[Structured diff data]

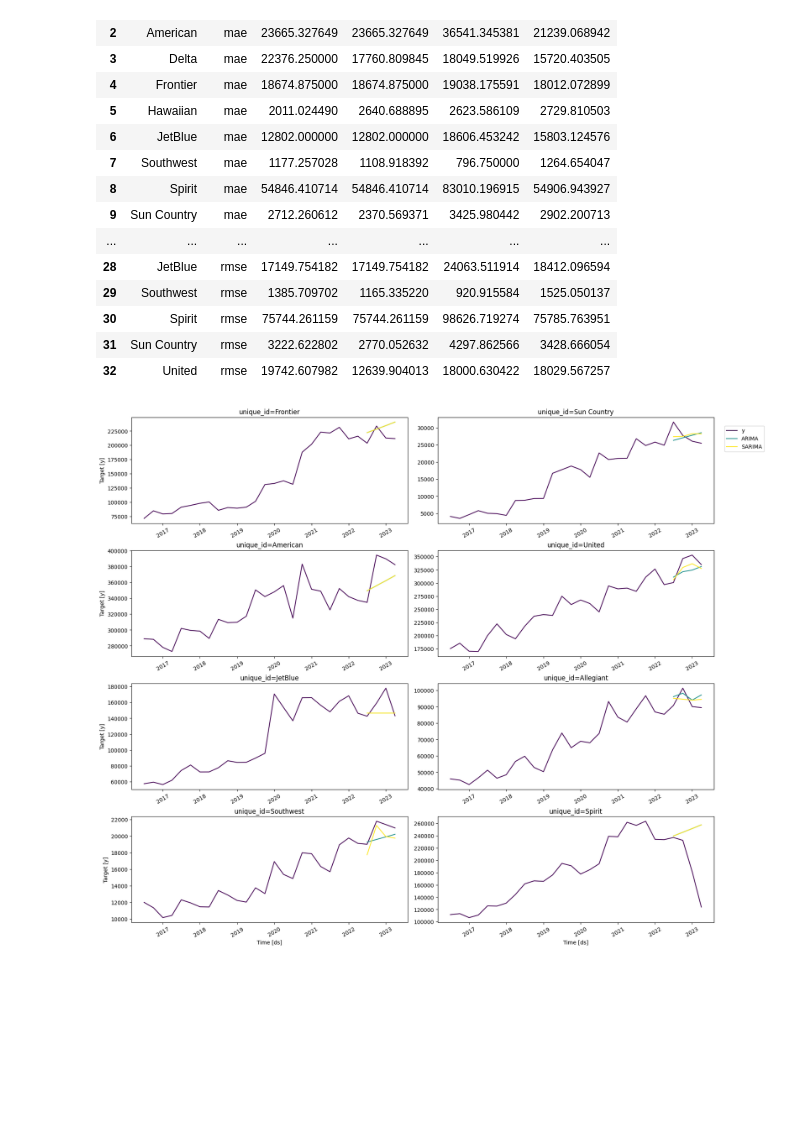
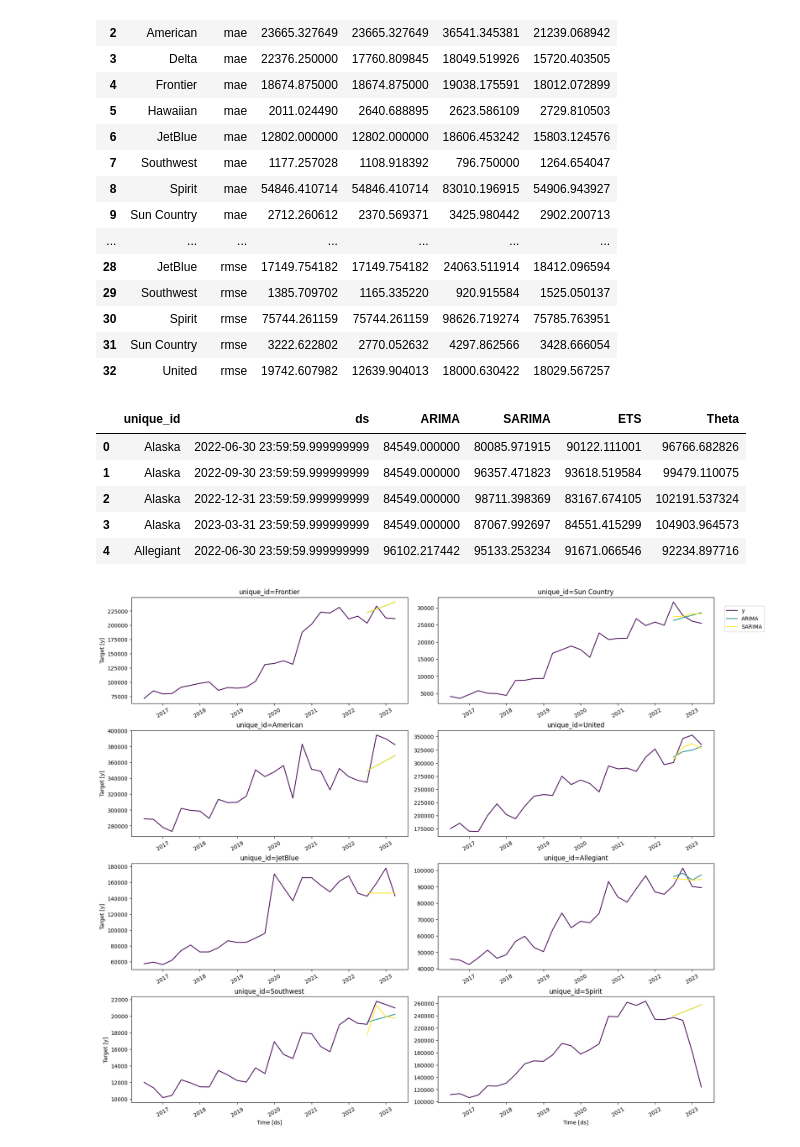
Before and after one commit to PranavShidlaghatta/BaggageRevenueModel, a Jupyter notebook: notebooks/bag_rev_forecast_on_offset.ipynb, the cells around one changed output. Drawn from its saved outputs; the diff is of its cells as text; code cells hidden in the pictures; blank space fills up the shorter version.

Commit message:
pickled original models

```diff
--- a/notebooks/bag_rev_forecast_on_offset.ipynb
+++ b/notebooks/bag_rev_forecast_on_offset.ipynb
@@ -115,6 +115,29 @@ arima_eval
 | 30 | Spirit | rmse | 75744.261159 | 75744.261159 | 98626.719274 | 75785.763951 |
 | 31 | Sun Country | rmse | 3222.622802 | 2770.052632 | 4297.862566 | 3428.666054 |
 | 32 | United | rmse | 19742.607982 | 12639.904013 | 18000.630422 | 18029.567257 |
+# %%
+# Pickling models for later usage
+
+import pickle
+
+with open("/home/rayan/Southwest_stuff/BaggageRevenueModel/models/saved_models/sf_models.pkl", "wb") as f:
+    pickle.dump(sf, f)
+
+# Test load
+with open("/home/rayan/Southwest_stuff/BaggageRevenueModel/models/saved_models/sf_models.pkl", "rb") as f:
+    sf_loaded = pickle.load(f)
+
+# Test forecast
+preds = sf_loaded.predict(h=horizon)
+
+preds.head()
+# %% [output]
+|  | unique_id | ds | ARIMA | SARIMA | ETS | Theta |
+| 0 | Alaska | 2022-06-30 23:59:59.999999999 | 84549.000000 | 80085.971915 | 90122.111001 | 96766.682826 |
+| 1 | Alaska | 2022-09-30 23:59:59.999999999 | 84549.000000 | 96357.471823 | 93618.519584 | 99479.110075 |
+| 2 | Alaska | 2022-12-31 23:59:59.999999999 | 84549.000000 | 98711.398369 | 83167.674105 | 102191.537324 |
+| 3 | Alaska | 2023-03-31 23:59:59.999999999 | 84549.000000 | 87067.992697 | 84551.415299 | 104903.964573 |
+| 4 | Allegiant | 2022-06-30 23:59:59.999999999 | 96102.217442 | 95133.253234 | 91671.066546 | 92234.897716 |
 # %%
 # plotting
 
```
Also changed, not shown: 1 other file.
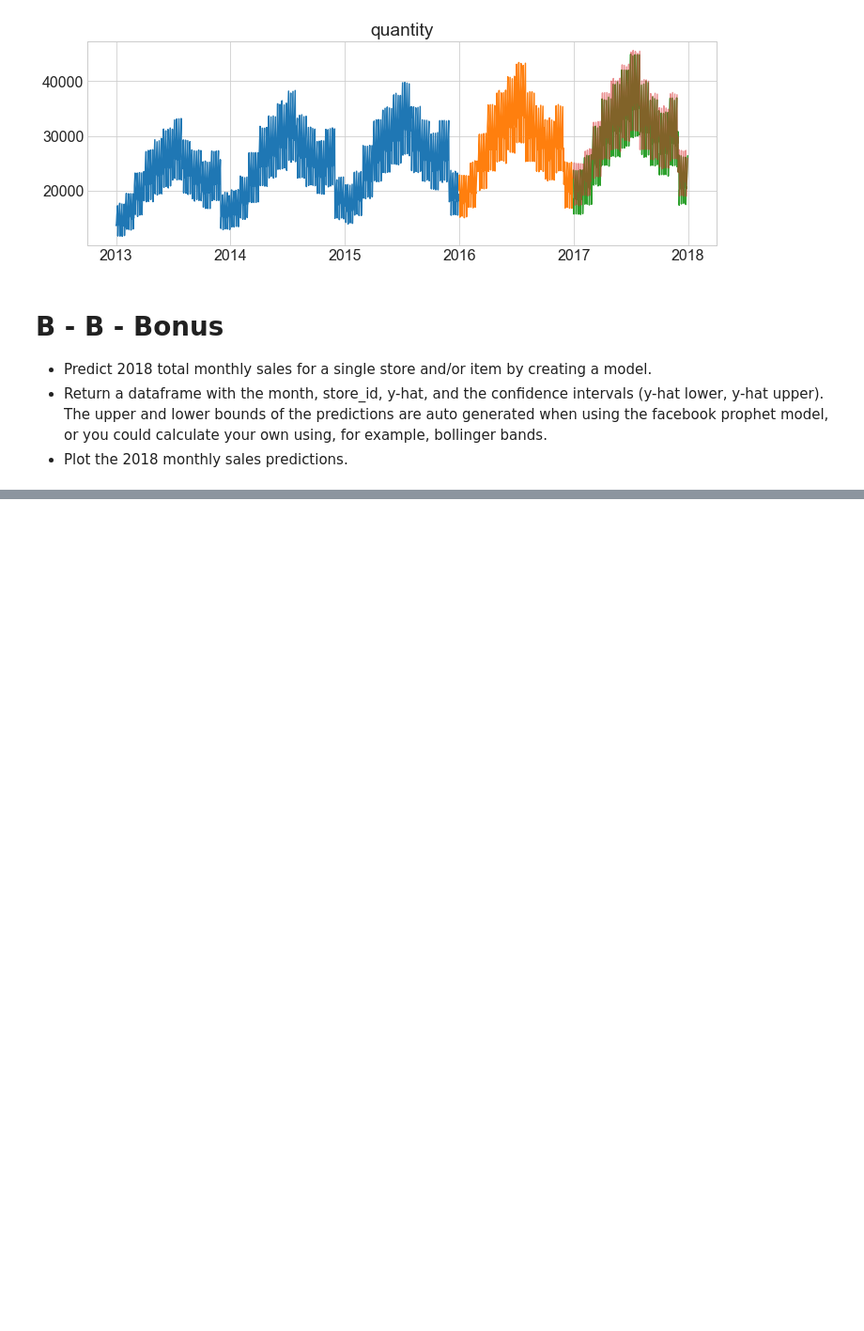
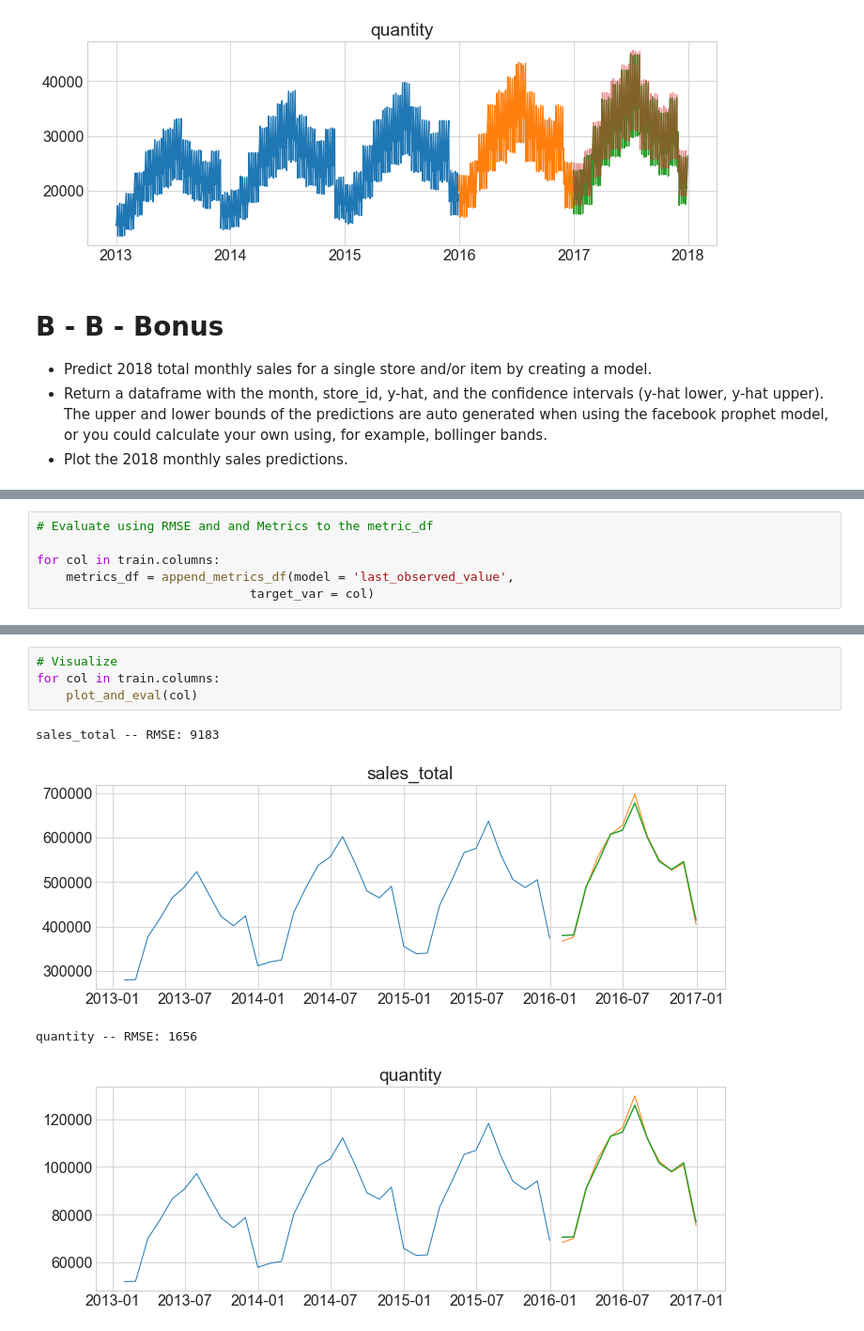
Before and after one commit to BraedenWright/time-series-exercises, a Jupyter notebook: model.ipynb, the cells around one changed output, grey strips where cells are left out. Shown at 94% size. Drawn from its saved outputs; the diff is of its cells as text; blank space fills up the shorter version.

```diff
--- a/model.ipynb
+++ b/model.ipynb
@@ -544,0 +631,6 @@ Reading merged data from csv file...
+# %%
+# Evaluate using RMSE and and Metrics to the metric_df
+
+for col in train.columns:
+    metrics_df = append_metrics_df(model = 'last_observed_value',
+                             target_var = col)
@@ -544,0 +678,9 @@ Reading merged data from csv file...
+# %%
+# Visualize
+for col in train.columns:
+    plot_and_eval(col)
+# %% [output]
+sales_total -- RMSE: 9183
+[figure, added]
+quantity -- RMSE: 1656
+[figure, added]
```
Also changed, not shown: parts of 13 cells of this notebook.
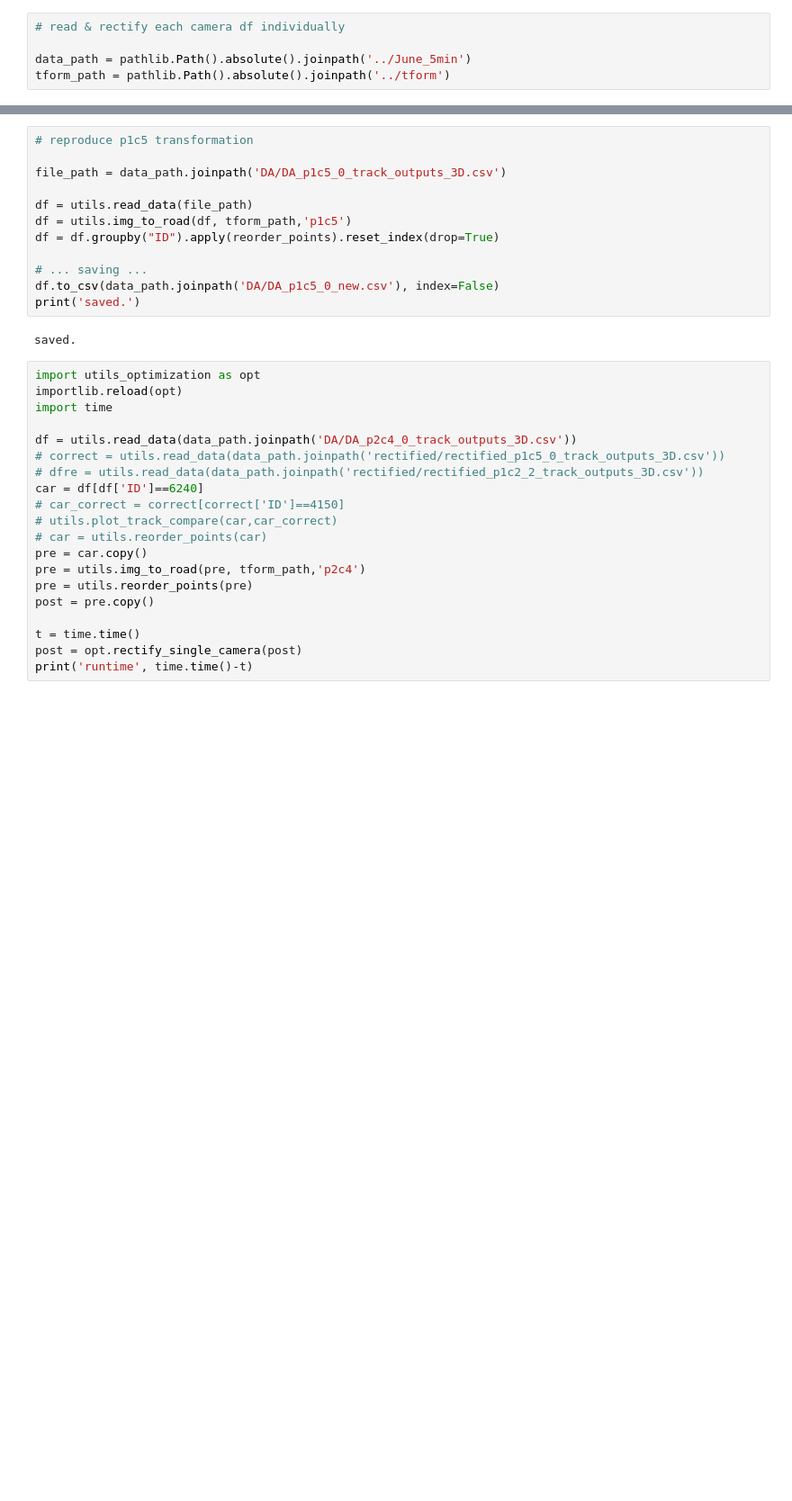
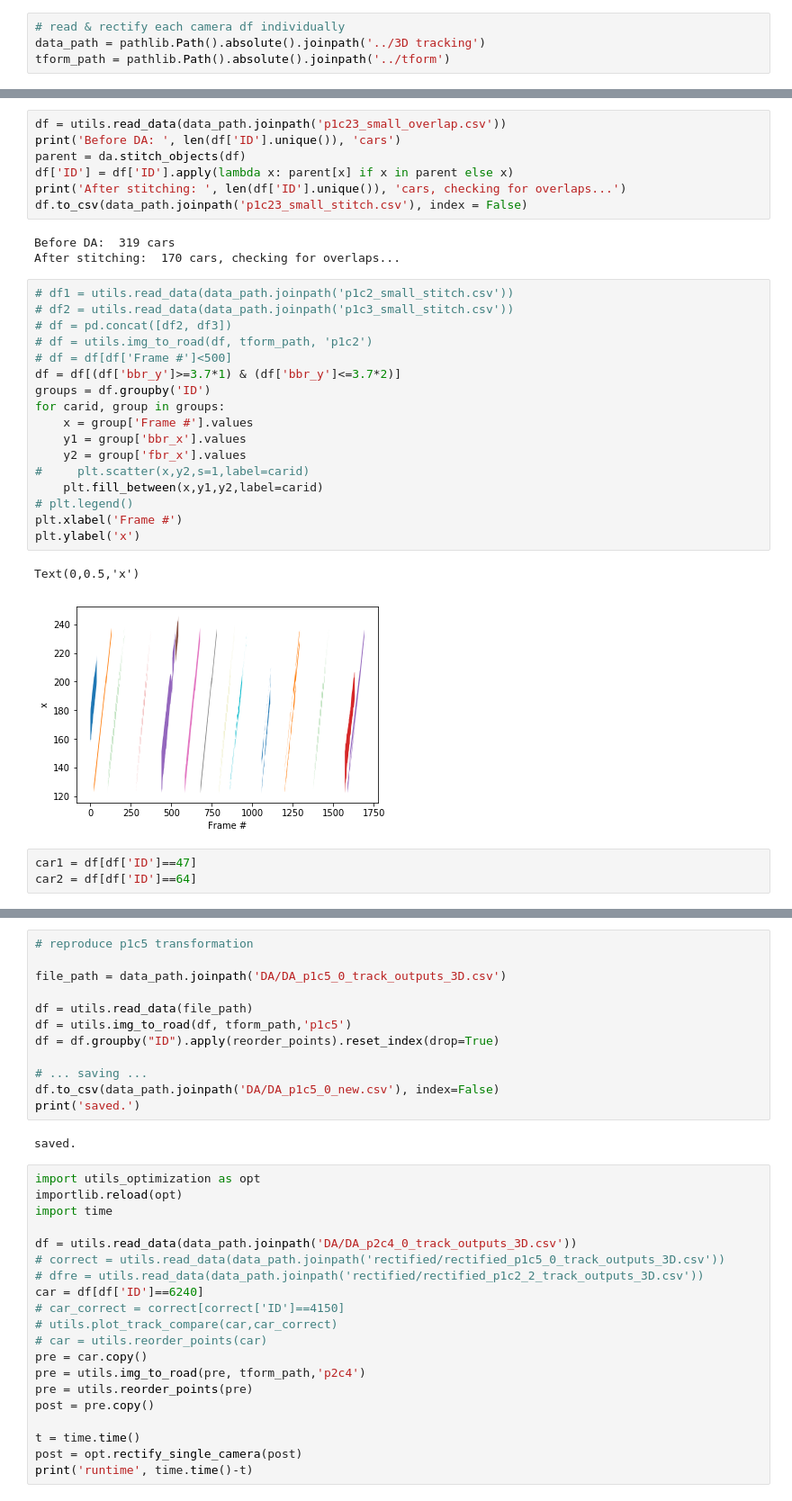
Before and after one commit to yanb514/I24-postprocessing, a Jupyter notebook: I24_data_association.ipynb, the cells around one changed output, grey strips where cells are left out. Shown: that part at 90% size. Drawn from its saved outputs; the diff is of its cells as text; blank space fills up the shorter version.

```diff
--- a/I24_data_association.ipynb
+++ b/I24_data_association.ipynb
@@ -33,5 +35,4 @@ or from the matplotlib source distribution
 # %%
 # read & rectify each camera df individually
-
-data_path = pathlib.Path().absolute().joinpath('../June_5min')
+data_path = pathlib.Path().absolute().joinpath('../3D tracking')
 tform_path = pathlib.Path().absolute().joinpath('../tform')
@@ -37,0 +79,33 @@ tform_path = pathlib.Path().absolute().joinpath('../tform')
+# %%
+df = utils.read_data(data_path.joinpath('p1c23_small_overlap.csv'))
+print('Before DA: ', len(df['ID'].unique()), 'cars')
+parent = da.stitch_objects(df)
+df['ID'] = df['ID'].apply(lambda x: parent[x] if x in parent else x)
+print('After stitching: ', len(df['ID'].unique()), 'cars, checking for overlaps...')
+df.to_csv(data_path.joinpath('p1c23_small_stitch.csv'), index = False)
+# %% [output]
+Before DA:  319 cars
+After stitching:  170 cars, checking for overlaps...
+# %%
+# df1 = utils.read_data(data_path.joinpath('p1c2_small_stitch.csv'))
+# df2 = utils.read_data(data_path.joinpath('p1c3_small_stitch.csv'))
+# df = pd.concat([df2, df3])
+# df = utils.img_to_road(df, tform_path, 'p1c2')
+# df = df[df['Frame #']<500]
+df = df[(df['bbr_y']>=3.7*1) & (df['bbr_y']<=3.7*2)]
+groups = df.groupby('ID')
+for carid, group in groups:
+    x = group['Frame #'].values
+    y1 = group['bbr_x'].values
+    y2 = group['fbr_x'].values
+#     plt.scatter(x,y2,s=1,label=carid)
+    plt.fill_between(x,y1,y2,label=carid)
+# plt.legend()
+plt.xlabel('Frame #')
+plt.ylabel('x')
+# %% [output]
+Text(0,0.5,'x')
+[figure, added]
+# %%
+car1 = df[df['ID']==47]
+car2 = df[df['ID']==64]
```
Also changed, not shown: parts of 14 cells of this notebook, 13 other files.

## Aim of the exercise:
Please output the records exactly, leaving the pictures out.

## Problem solution:
Before and after one commit to PranavShidlaghatta/BaggageRevenueModel, a Jupyter notebook: notebooks/bag_rev_forecast_on_offset.ipynb, the cells around one changed output. Drawn from its saved outputs; the diff is of its cells as text; code cells hidden in the pictures; blank space fills up the shorter version.

Commit message:
pickled original models

```diff
--- a/notebooks/bag_rev_forecast_on_offset.ipynb
+++ b/notebooks/bag_rev_forecast_on_offset.ipynb
@@ -115,6 +115,29 @@ arima_eval
 | 30 | Spirit | rmse | 75744.261159 | 75744.261159 | 98626.719274 | 75785.763951 |
 | 31 | Sun Country | rmse | 3222.622802 | 2770.052632 | 4297.862566 | 3428.666054 |
 | 32 | United | rmse | 19742.607982 | 12639.904013 | 18000.630422 | 18029.567257 |
+# %%
+# Pickling models for later usage
+
+import pickle
+
+with open("/home/rayan/Southwest_stuff/BaggageRevenueModel/models/saved_models/sf_models.pkl", "wb") as f:
+    pickle.dump(sf, f)
+
+# Test load
+with open("/home/rayan/Southwest_stuff/BaggageRevenueModel/models/saved_models/sf_models.pkl", "rb") as f:
+    sf_loaded = pickle.load(f)
+
+# Test forecast
+preds = sf_loaded.predict(h=horizon)
+
+preds.head()
+# %% [output]
+|  | unique_id | ds | ARIMA | SARIMA | ETS | Theta |
+| 0 | Alaska | 2022-06-30 23:59:59.999999999 | 84549.000000 | 80085.971915 | 90122.111001 | 96766.682826 |
+| 1 | Alaska | 2022-09-30 23:59:59.999999999 | 84549.000000 | 96357.471823 | 93618.519584 | 99479.110075 |
+| 2 | Alaska | 2022-12-31 23:59:59.999999999 | 84549.000000 | 98711.398369 | 83167.674105 | 102191.537324 |
+| 3 | Alaska | 2023-03-31 23:59:59.999999999 | 84549.000000 | 87067.992697 | 84551.415299 | 104903.964573 |
+| 4 | Allegiant | 2022-06-30 23:59:59.999999999 | 96102.217442 | 95133.253234 | 91671.066546 | 92234.897716 |
 # %%
 # plotting
 
```
Also changed, not shown: 1 other file.
Before and after one commit to BraedenWright/time-series-exercises, a Jupyter notebook: model.ipynb, the cells around one changed output, grey strips where cells are left out. Shown at 94% size. Drawn from its saved outputs; the diff is of its cells as text; blank space fills up the shorter version.

```diff
--- a/model.ipynb
+++ b/model.ipynb
@@ -544,0 +631,6 @@ Reading merged data from csv file...
+# %%
+# Evaluate using RMSE and and Metrics to the metric_df
+
+for col in train.columns:
+    metrics_df = append_metrics_df(model = 'last_observed_value',
+                             target_var = col)
@@ -544,0 +678,9 @@ Reading merged data from csv file...
+# %%
+# Visualize
+for col in train.columns:
+    plot_and_eval(col)
+# %% [output]
+sales_total -- RMSE: 9183
+[figure, added]
+quantity -- RMSE: 1656
+[figure, added]
```
Also changed, not shown: parts of 13 cells of this notebook.
Before and after one commit to yanb514/I24-postprocessing, a Jupyter notebook: I24_data_association.ipynb, the cells around one changed output, grey strips where cells are left out. Shown: that part at 90% size. Drawn from its saved outputs; the diff is of its cells as text; blank space fills up the shorter version.

```diff
--- a/I24_data_association.ipynb
+++ b/I24_data_association.ipynb
@@ -33,5 +35,4 @@ or from the matplotlib source distribution
 # %%
 # read & rectify each camera df individually
-
-data_path = pathlib.Path().absolute().joinpath('../June_5min')
+data_path = pathlib.Path().absolute().joinpath('../3D tracking')
 tform_path = pathlib.Path().absolute().joinpath('../tform')
@@ -37,0 +79,33 @@ tform_path = pathlib.Path().absolute().joinpath('../tform')
+# %%
+df = utils.read_data(data_path.joinpath('p1c23_small_overlap.csv'))
+print('Before DA: ', len(df['ID'].unique()), 'cars')
+parent = da.stitch_objects(df)
+df['ID'] = df['ID'].apply(lambda x: parent[x] if x in parent else x)
+print('After stitching: ', len(df['ID'].unique()), 'cars, checking for overlaps...')
+df.to_csv(data_path.joinpath('p1c23_small_stitch.csv'), index = False)
+# %% [output]
+Before DA:  319 cars
+After stitching:  170 cars, checking for overlaps...
+# %%
+# df1 = utils.read_data(data_path.joinpath('p1c2_small_stitch.csv'))
+# df2 = utils.read_data(data_path.joinpath('p1c3_small_stitch.csv'))
+# df = pd.concat([df2, df3])
+# df = utils.img_to_road(df, tform_path, 'p1c2')
+# df = df[df['Frame #']<500]
+df = df[(df['bbr_y']>=3.7*1) & (df['bbr_y']<=3.7*2)]
+groups = df.groupby('ID')
+for carid, group in groups:
+    x = group['Frame #'].values
+    y1 = group['bbr_x'].values
+    y2 = group['fbr_x'].values
+#     plt.scatter(x,y2,s=1,label=carid)
+    plt.fill_between(x,y1,y2,label=carid)
+# plt.legend()
+plt.xlabel('Frame #')
+plt.ylabel('x')
+# %% [output]
+Text(0,0.5,'x')
+[figure, added]
+# %%
+car1 = df[df['ID']==47]
+car2 = df[df['ID']==64]
```
Also changed, not shown: parts of 14 cells of this notebook, 13 other files.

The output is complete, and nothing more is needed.